[Provided records]
------------------------------------------------

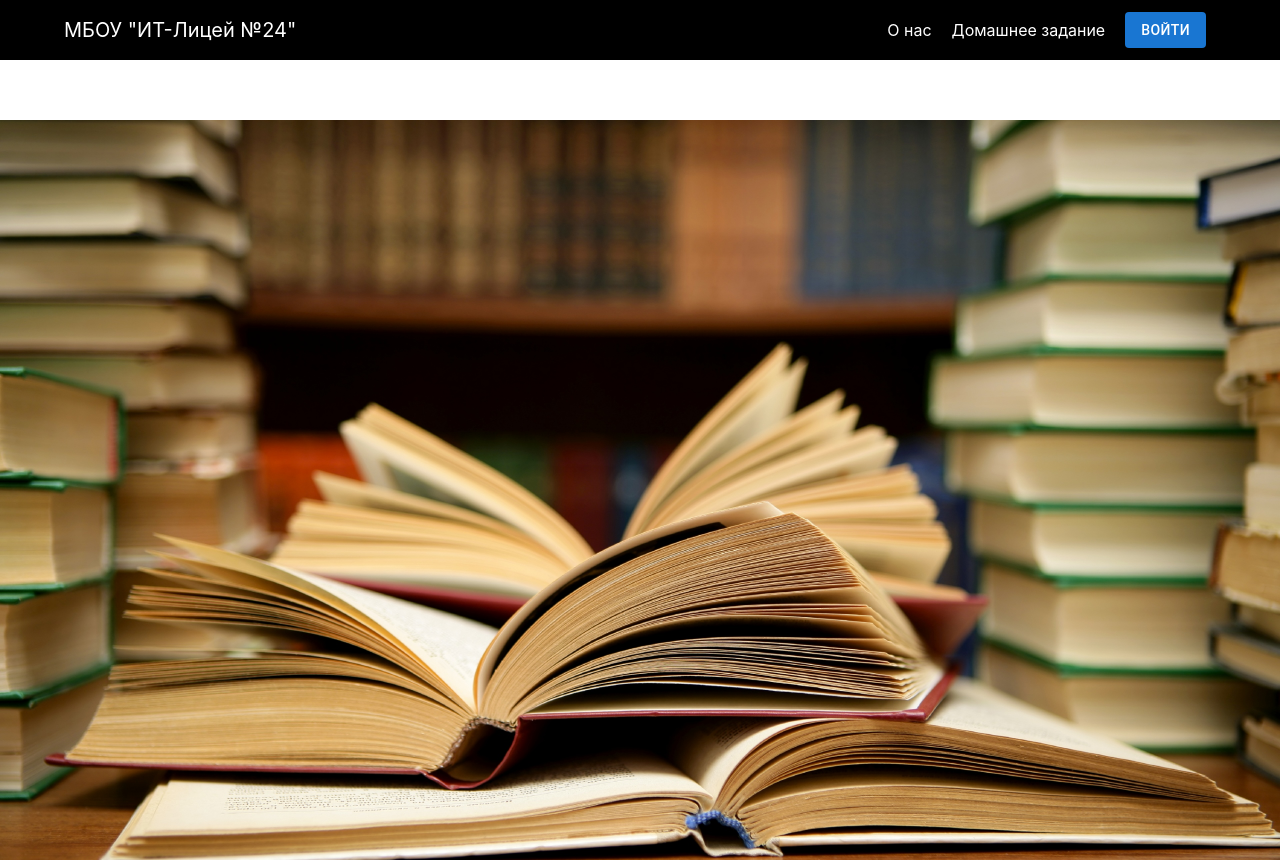
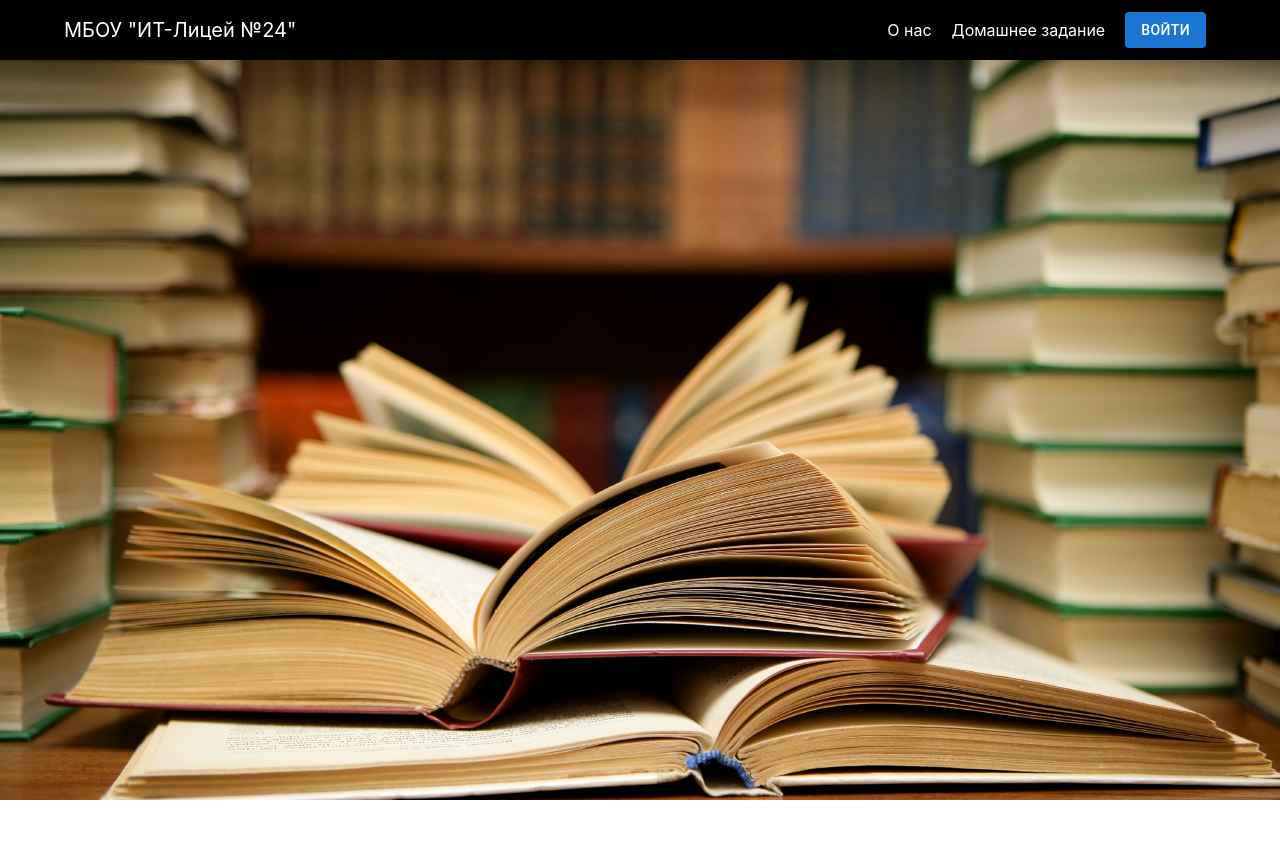
Before and after one commit to codevoke/rr_ed, a React (Create React App) app in the folder client/: page / in a window 1280 px wide. After the commit the page ends 800 px from the top, so only its background shows below. Built offline with nearby package versions, Linux system fonts and the light colour scheme.

Commit message:
исправления, улучшения

```diff
--- a/client/src/Desktop/Components/Header.js
+++ b/client/src/Desktop/Components/Header.js
@@ -40,7 +40,7 @@ export default function Header () {
 
     const fake_auth = () => {
         setAuthed(true)
-        setUsername("Леха Нечаев")
+        setUsername("Алексей Нечаев")
         setAvatar("https://sun112-2.userapi.com/s/v1/if1/LCNvEjLj_R0GBuEWvitV5fCH09TCZ7U_cGgoT3oJLi_21BuI1R4_RhknR2jyQ2MzPinvbd0x.jpg?size=400x400&quality=96&crop=0,0,769,769&ava=1")
     }
     const fake_logout = () => {
--- a/client/src/Desktop/Pages/About.js
+++ b/client/src/Desktop/Pages/About.js
@@ -1,5 +1,5 @@
 export default function About() {
     return (
-        <h1>Страничку About захотела? хуй тебе!</h1>
+        <h1>Над проектом старались Глеб и Аня</h1>
     )
 }
--- a/client/src/Desktop/Pages/Homework_nav.js
+++ b/client/src/Desktop/Pages/Homework_nav.js
@@ -1,14 +1,7 @@
-import { Button } from "@mui/material";
-import { useState } from "react";
-
 export default function HomeworkNav() {
-    const [data, setData] = useState("")
     return (
         <div style={{ position: 'relative' }}>
-            <p>Для доступа к домшке скинь нюдсы</p>
-            <Button variant="outlined" onClick={() => {setData("Упс кнопка не работает, жаль да?.. (я пошутил)")}}>Прикрепить нюдсы</Button>
-            <br/>
-            <p>{data}</p>
+            <p>Будующая страничка навигации</p>
         </div>
     )
 }
--- a/client/src/Desktop/Pages/MainPage.js
+++ b/client/src/Desktop/Pages/MainPage.js
@@ -3,7 +3,6 @@ import styled from "@emotion/styled"
 const BackgroundImage = styled("div") ({
     width: '100vw',
     height: 'calc(100vh - 60px)',
-    top: '60px',
     position: 'relative',
     background: 'url("/MainPage_bg.jpg")',
     backgroundSize: '100%',
--- a/client/src/Mobile/Components/Header.js
+++ b/client/src/Mobile/Components/Header.js
@@ -15,7 +15,7 @@ export default function MobileHeader() {
         <>
             <LeftMenu isOpen={drawerState} setIsOpen={setDrawerState}/>
             <Box sx={{ flexGrow: 1 }}>
-                <AppBar position="fixed">
+                <AppBar position="fixed" style={{ color: 'white', height:'60px' }}>
                     <Toolbar>
                     <IconButton
                         size="large"
--- a/client/src/Mobile/Components/LeftMenu.js
+++ b/client/src/Mobile/Components/LeftMenu.js
@@ -1,4 +1,4 @@
-import { Drawer, List, ListItemButton, ListItemText } from "@mui/material";
+import { Divider, Drawer, List, ListItemButton, ListItemText } from "@mui/material";
 import { useNavigate } from 'react-router-dom';
 
 export default function LeftMenu (props) {
@@ -13,12 +13,16 @@ export default function LeftMenu (props) {
             open={isOpen}
         >
             <List>
-            <ListItemButton>
+                <ListItemButton>
+                    <ListItemText primary="Главная" onClick={()=>{ setIsOpen(false); navigate('/')}} />
+                </ListItemButton>
+                <ListItemButton>
                     <ListItemText primary="О нас" onClick={()=>{ setIsOpen(false); navigate('/about')}} />
                 </ListItemButton>
                 <ListItemButton>
                     <ListItemText primary="Домашнее задание" onClick={()=>{ setIsOpen(false); navigate('/hw')}}/>
                 </ListItemButton>
+                <Divider />
                 <ListItemButton>
                     <ListItemText primary="Войти" onClick={()=>{ setIsOpen(false); navigate('/login') }} />
                 </ListItemButton>
--- a/client/src/Mobile/Pages/About.js
+++ b/client/src/Mobile/Pages/About.js
@@ -1,7 +1,6 @@
 export default function MobileAboutPage() {
     return (
         <div>
-            <h1>Страничку About захотела? хуй тебе!</h1>
             <h2> Над проектом старались Глеб и Аня</h2>
         </div>
     )
--- a/client/src/Mobile/Pages/MainPage.js
+++ b/client/src/Mobile/Pages/MainPage.js
@@ -1,7 +1,16 @@
-export default function MobileMainPage() {
+import styled from "@emotion/styled"
+
+const BackgroundImage = styled("div") ({
+    height: 'calc(100vh - 60px)',
+    position: 'relative',
+    background: 'url("/MainPage_bg.jpg")',
+    backgroundRepeat: 'no-repeat',
+    backgroundSize: 'cover',
+    backgroundPositionX: 'center'
+})
+
+export default function MobileMainPage () {
     return (
-        <div style={{width: '100vw', height: '100vh', position: 'relative'}}>
-            <img style={{position: 'relative', width:'100%', height:'100%'}} src="/MainPage_bg.jpg" alt="general page background"></img>
-        </div>
+        <BackgroundImage />
     )
 }
```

------------------------------------------------

[Task instructions] Your copy should match the data above exactly, apart from the pictures.

[Completed task]
Before and after one commit to codevoke/rr_ed, a React (Create React App) app in the folder client/: page / in a window 1280 px wide. After the commit the page ends 800 px from the top, so only its background shows below. Built offline with nearby package versions, Linux system fonts and the light colour scheme.

Commit message:
исправления, улучшения

```diff
--- a/client/src/Desktop/Components/Header.js
+++ b/client/src/Desktop/Components/Header.js
@@ -40,7 +40,7 @@ export default function Header () {
 
     const fake_auth = () => {
         setAuthed(true)
-        setUsername("Леха Нечаев")
+        setUsername("Алексей Нечаев")
         setAvatar("https://sun112-2.userapi.com/s/v1/if1/LCNvEjLj_R0GBuEWvitV5fCH09TCZ7U_cGgoT3oJLi_21BuI1R4_RhknR2jyQ2MzPinvbd0x.jpg?size=400x400&quality=96&crop=0,0,769,769&ava=1")
     }
     const fake_logout = () => {
--- a/client/src/Desktop/Pages/About.js
+++ b/client/src/Desktop/Pages/About.js
@@ -1,5 +1,5 @@
 export default function About() {
     return (
-        <h1>Страничку About захотела? хуй тебе!</h1>
+        <h1>Над проектом старались Глеб и Аня</h1>
     )
 }
--- a/client/src/Desktop/Pages/Homework_nav.js
+++ b/client/src/Desktop/Pages/Homework_nav.js
@@ -1,14 +1,7 @@
-import { Button } from "@mui/material";
-import { useState } from "react";
-
 export default function HomeworkNav() {
-    const [data, setData] = useState("")
     return (
         <div style={{ position: 'relative' }}>
-            <p>Для доступа к домшке скинь нюдсы</p>
-            <Button variant="outlined" onClick={() => {setData("Упс кнопка не работает, жаль да?.. (я пошутил)")}}>Прикрепить нюдсы</Button>
-            <br/>
-            <p>{data}</p>
+            <p>Будующая страничка навигации</p>
         </div>
     )
 }
--- a/client/src/Desktop/Pages/MainPage.js
+++ b/client/src/Desktop/Pages/MainPage.js
@@ -3,7 +3,6 @@ import styled from "@emotion/styled"
 const BackgroundImage = styled("div") ({
     width: '100vw',
     height: 'calc(100vh - 60px)',
-    top: '60px',
     position: 'relative',
     background: 'url("/MainPage_bg.jpg")',
     backgroundSize: '100%',
--- a/client/src/Mobile/Components/Header.js
+++ b/client/src/Mobile/Components/Header.js
@@ -15,7 +15,7 @@ export default function MobileHeader() {
         <>
             <LeftMenu isOpen={drawerState} setIsOpen={setDrawerState}/>
             <Box sx={{ flexGrow: 1 }}>
-                <AppBar position="fixed">
+                <AppBar position="fixed" style={{ color: 'white', height:'60px' }}>
                     <Toolbar>
                     <IconButton
                         size="large"
--- a/client/src/Mobile/Components/LeftMenu.js
+++ b/client/src/Mobile/Components/LeftMenu.js
@@ -1,4 +1,4 @@
-import { Drawer, List, ListItemButton, ListItemText } from "@mui/material";
+import { Divider, Drawer, List, ListItemButton, ListItemText } from "@mui/material";
 import { useNavigate } from 'react-router-dom';
 
 export default function LeftMenu (props) {
@@ -13,12 +13,16 @@ export default function LeftMenu (props) {
             open={isOpen}
         >
             <List>
-            <ListItemButton>
+                <ListItemButton>
+                    <ListItemText primary="Главная" onClick={()=>{ setIsOpen(false); navigate('/')}} />
+                </ListItemButton>
+                <ListItemButton>
                     <ListItemText primary="О нас" onClick={()=>{ setIsOpen(false); navigate('/about')}} />
                 </ListItemButton>
                 <ListItemButton>
                     <ListItemText primary="Домашнее задание" onClick={()=>{ setIsOpen(false); navigate('/hw')}}/>
                 </ListItemButton>
+                <Divider />
                 <ListItemButton>
                     <ListItemText primary="Войти" onClick={()=>{ setIsOpen(false); navigate('/login') }} />
                 </ListItemButton>
--- a/client/src/Mobile/Pages/About.js
+++ b/client/src/Mobile/Pages/About.js
@@ -1,7 +1,6 @@
 export default function MobileAboutPage() {
     return (
         <div>
-            <h1>Страничку About захотела? хуй тебе!</h1>
             <h2> Над проектом старались Глеб и Аня</h2>
         </div>
     )
--- a/client/src/Mobile/Pages/MainPage.js
+++ b/client/src/Mobile/Pages/MainPage.js
@@ -1,7 +1,16 @@
-export default function MobileMainPage() {
+import styled from "@emotion/styled"
+
+const BackgroundImage = styled("div") ({
+    height: 'calc(100vh - 60px)',
+    position: 'relative',
+    background: 'url("/MainPage_bg.jpg")',
+    backgroundRepeat: 'no-repeat',
+    backgroundSize: 'cover',
+    backgroundPositionX: 'center'
+})
+
+export default function MobileMainPage () {
     return (
-        <div style={{width: '100vw', height: '100vh', position: 'relative'}}>
-            <img style={{position: 'relative', width:'100%', height:'100%'}} src="/MainPage_bg.jpg" alt="general page background"></img>
-        </div>
+        <BackgroundImage />
     )
 }
```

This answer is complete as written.